After a decisive round of voting, Nate Clements captured the majority over the other cornerback candidates and became our first starting cornerback for the Buffalo Bills playoff drought All-Stars. We need at least one more starting cornerback for this group, so today we’ll vote from the remaining candidates.
Remember that we’ll be voting separately on a kick returner for our roster, so you only need to consider the defensive merits of these players.
Winfield was a first-round pick by the Bills in 1999, a former All-American at Ohio State. Despite only measuring at five-foot-eight and 180 pounds, Winfield would become one of the greatest run defenders to ever play cornerback. He played for the Bills through the 2003 season, and during the drought era he started 56 games in Buffalo. Winfield intercepted four passes and defended 30 during that span, but also demonstrated outstanding tackling prowess. He set his career high with 107 combined tackles in 2003. The Bills and Winfield parted ways in free agency after that season, and he played the remainder of his career for the Vikings.
The Bills drafted McGee in the fourth round of the 2003 draft, but his talent stood out from the beginning. He intercepted two passes and forced a fumble as a part-time player in his rookie season. From there, McGee developed into a starting cornerback as well as Buffalo’s starting kick returner. McGee played in 122 games, all for the Bills, and started 90. Another outstanding playmaker, he holds the franchise record for passes defended (99), and he also logged 17 interceptions. For a five-season stretch, McGee was an excellent starter. In the later part of his career, McGee struggled to stay healthy, and he only started nine games over his final three seasons.
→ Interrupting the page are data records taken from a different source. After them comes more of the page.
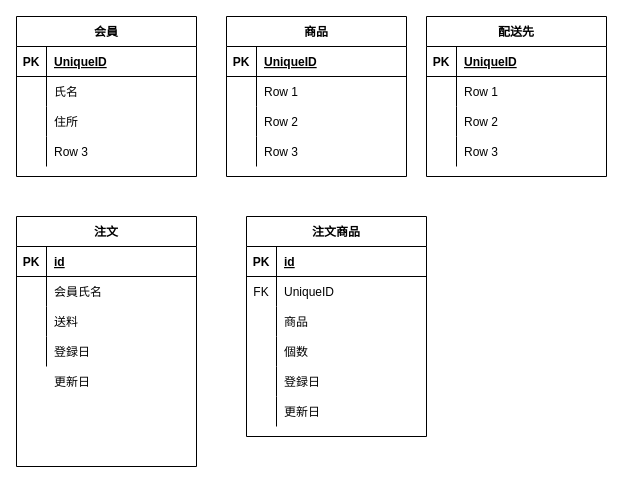
Before: Rennsyuu Diagram.drawio in 38takumi/-, a draw.io diagram. Source tidied: cells renumbered, new cells numbered last; positions are measured from the earlier drawing's top-left corner, leaving out a move shared by most shapes. Both pictures are drawn from the tidied source at 100%, with x=0, y=0 at pixel (16, 16).
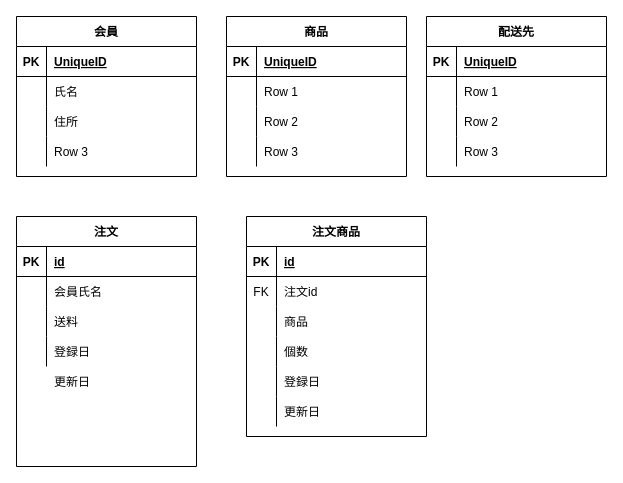
The same page after the edit.

Commit message:
Rennsyuu Diagram.drawio を更新します

Unchanged cells that the change refers to:
```xml
<mxCell id="61" style="shape=partialRectangle;fillColor=none;top=0;left=0;bottom=0;right=0;" parent="57" vertex="1">
  <mxGeometry y="60" width="180" height="30" as="geometry" />
</mxCell>
```

Diff of the diagram source:
```diff
@@
-    <mxCell id="63" value="UniqueID" style="shape=partialRectangle;fillColor=none;top=0;left=0;bottom=0;right=0;align=left;spacingLeft=6;fontStyle=0;overflow=hidden;" parent="61" vertex="1">
+    <mxCell id="63" value="注文id" style="shape=partialRectangle;fillColor=none;top=0;left=0;bottom=0;right=0;align=left;spacingLeft=6;fontStyle=0;overflow=hidden;" parent="61" vertex="1">
       <mxGeometry x="30" width="150" height="30" as="geometry" />
     </mxCell>
```
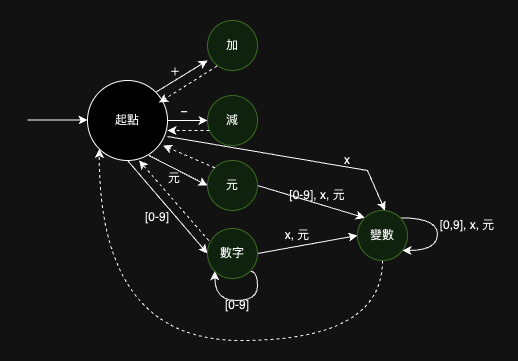
This is book/image/零・一版分詞狀態機.png from MROS/compiler_tutorial, a draw.io export, as it was before one commit. Source tidied: cells renumbered, new cells last; positions are measured from the earlier drawing's top-left corner, leaving out a move shared by most shapes.
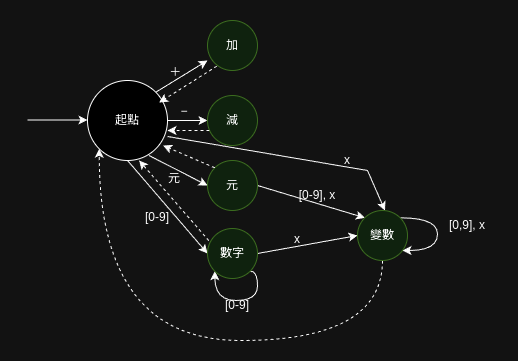
After the change.

Diff of the diagram source:
```diff
@@ -113,13 +113,13 @@
     <mxCell id="27" value="變數" style="ellipse;whiteSpace=wrap;html=1;fillColor=#d5e8d4;strokeColor=#82b366;" parent="1" vertex="1">
       <mxGeometry x="330" y="190" width="50" height="50" as="geometry" />
     </mxCell>
-    <mxCell id="28" value="[0,9], x, 元" style="text;html=1;align=center;verticalAlign=middle;whiteSpace=wrap;rounded=0;" parent="1" vertex="1">
+    <mxCell id="28" value="[0,9], x" style="text;html=1;align=center;verticalAlign=middle;whiteSpace=wrap;rounded=0;" parent="1" vertex="1">
       <mxGeometry x="410" y="190" width="60" height="30" as="geometry" />
     </mxCell>
-    <mxCell id="29" value="x, 元" style="text;html=1;align=center;verticalAlign=middle;whiteSpace=wrap;rounded=0;" parent="1" vertex="1">
-      <mxGeometry x="240" y="200" width="60" height="30" as="geometry" />
+    <mxCell id="29" value="x" style="text;html=1;align=center;verticalAlign=middle;whiteSpace=wrap;rounded=0;" parent="1" vertex="1">
+      <mxGeometry x="250" y="204" width="40" height="30" as="geometry" />
     </mxCell>
-    <mxCell id="30" value="[0-9], x, 元" style="text;html=1;align=center;verticalAlign=middle;whiteSpace=wrap;rounded=0;" parent="1" vertex="1">
+    <mxCell id="30" value="[0-9], x" style="text;html=1;align=center;verticalAlign=middle;whiteSpace=wrap;rounded=0;" parent="1" vertex="1">
       <mxGeometry x="260" y="160" width="60" height="30" as="geometry" />
     </mxCell>
     <mxCell id="31" value="x" style="text;html=1;align=center;verticalAlign=middle;whiteSpace=wrap;rounded=0;" parent="1" vertex="1">
```
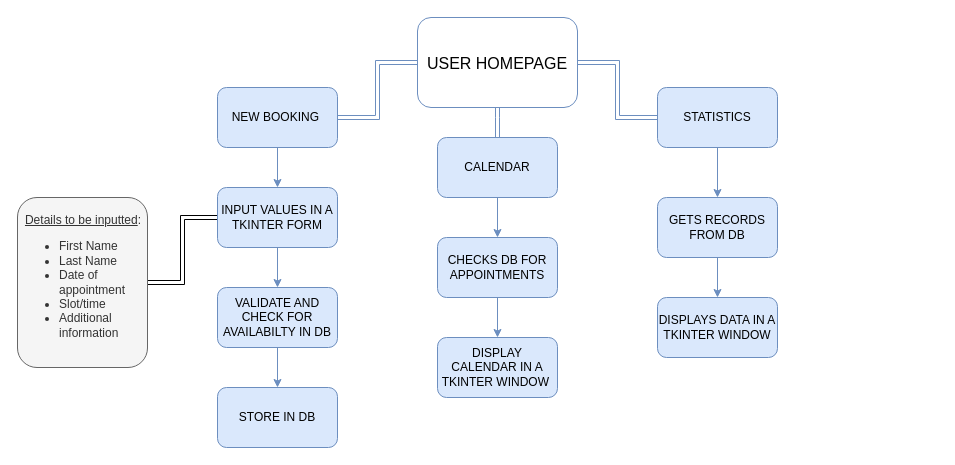
Above: user decomposition.drawio in B34427/ComputingProject (draw.io), before the change. Source tidied: cells renumbered, new cells numbered last; positions are measured from the earlier drawing's top-left corner, leaving out a move shared by most shapes. Both pictures are drawn from the tidied source at 100%, with x=0, y=0 at pixel (17, 17).
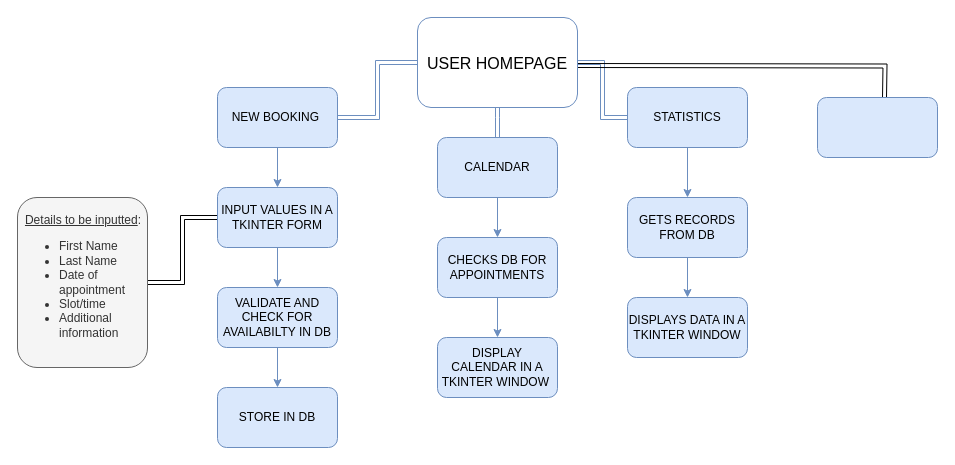
After the change.

Diff of the diagram source:
```diff
@@
+    <mxCell id="25" style="rounded=0;orthogonalLoop=1;jettySize=auto;html=1;shape=link;elbow=vertical;edgeStyle=orthogonalEdgeStyle;entryX=0.558;entryY=-0.05;entryDx=0;entryDy=0;entryPerimeter=0;" parent="1" edge="1">
+      <mxGeometry relative="1" as="geometry">
+        <mxPoint x="560" y="48" as="sourcePoint" />
+        <mxPoint x="867" y="80" as="targetPoint" />
+      </mxGeometry>
+    </mxCell>
@@
     <mxCell id="9" value="STATISTICS" style="whiteSpace=wrap;html=1;rounded=1;fillColor=#dae8fc;strokeColor=#6c8ebf;" parent="1" vertex="1">
-      <mxGeometry x="640" y="70" width="120" height="60" as="geometry" />
+      <mxGeometry x="610" y="70" width="120" height="60" as="geometry" />
     </mxCell>
@@
     <mxCell id="22" value="GETS RECORDS FROM DB" style="whiteSpace=wrap;html=1;rounded=1;fillColor=#dae8fc;strokeColor=#6c8ebf;" parent="1" vertex="1">
-      <mxGeometry x="640" y="180" width="120" height="60" as="geometry" />
+      <mxGeometry x="610" y="180" width="120" height="60" as="geometry" />
     </mxCell>
     <mxCell id="23" value="DISPLAYS DATA IN A TKINTER WINDOW" style="whiteSpace=wrap;html=1;rounded=1;fillColor=#dae8fc;strokeColor=#6c8ebf;" parent="1" vertex="1">
-      <mxGeometry x="640" y="280" width="120" height="60" as="geometry" />
+      <mxGeometry x="610" y="280" width="120" height="60" as="geometry" />
     </mxCell>
@@
+    <mxCell id="26" style="whiteSpace=wrap;html=1;fontSize=16;fillColor=#dae8fc;strokeColor=#6c8ebf;rounded=1;" parent="1" vertex="1">
+      <mxGeometry x="800" y="80" width="120" height="60" as="geometry" />
+    </mxCell>
```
The Bills had seen great success earlier in the decade by spending first round picks on cornerbacks, and they went back to the well in 2008 with the speedy McKelvin. A great athlete but a raw defender, McKelvin’s career was a series of ups and downs. He showed promise as a backup in his rookie year, with a two-interception game in a win against Kansas City, but a terrible decision to return a kickoff late in the 2009 season opener led to a Patriots comeback win over the Bills.
During his career, McKelvin had a reputation as a player who could handle the first 90 percent of the play effectively, but couldn’t effectively stop passes at the catch point. That led him to be yanked in and out of the starting lineup over the course of his career. He did log 13 career interceptions for the Bills, and defended 65 passes.
McKelvin played eight years in Buffalo, with 98 game appearances and 60 starts. The Bills released him in 2016, and he played one more year with the Philadelphia Eagles.
The Bills added one more first round cornerback in 2012, selecting Gilmore out of South Carolina. He became an immediate starter for Buffalo, but the story with Gilmore was always one of unrealized potential. His athletic talents were apparent on the field, but he didn’t develop into a top-tier cornerback in five years with the team. Gilmore did make the Pro Bowl in 2016, and he had a season worthy of recognition in 2015 when he defended 18 passes and intercepted three. Gilmore started 66 games for the Bills, with 14 interceptions and 62 passes defended. He signed a major deal with the Patriots as a free agent in 2017.
Drayton Florence and Jabari Greer were both removed from the poll this time around because of a lack of votes in the first go-round. So choose from the four names listed above! The runner-up from this poll is still available for a flex position on our defensive roster. Next time, we have to resolve a runoff at strong safety.
Who was the second-best cornerback of the Buffalo Bills playoff drought?
This poll is closed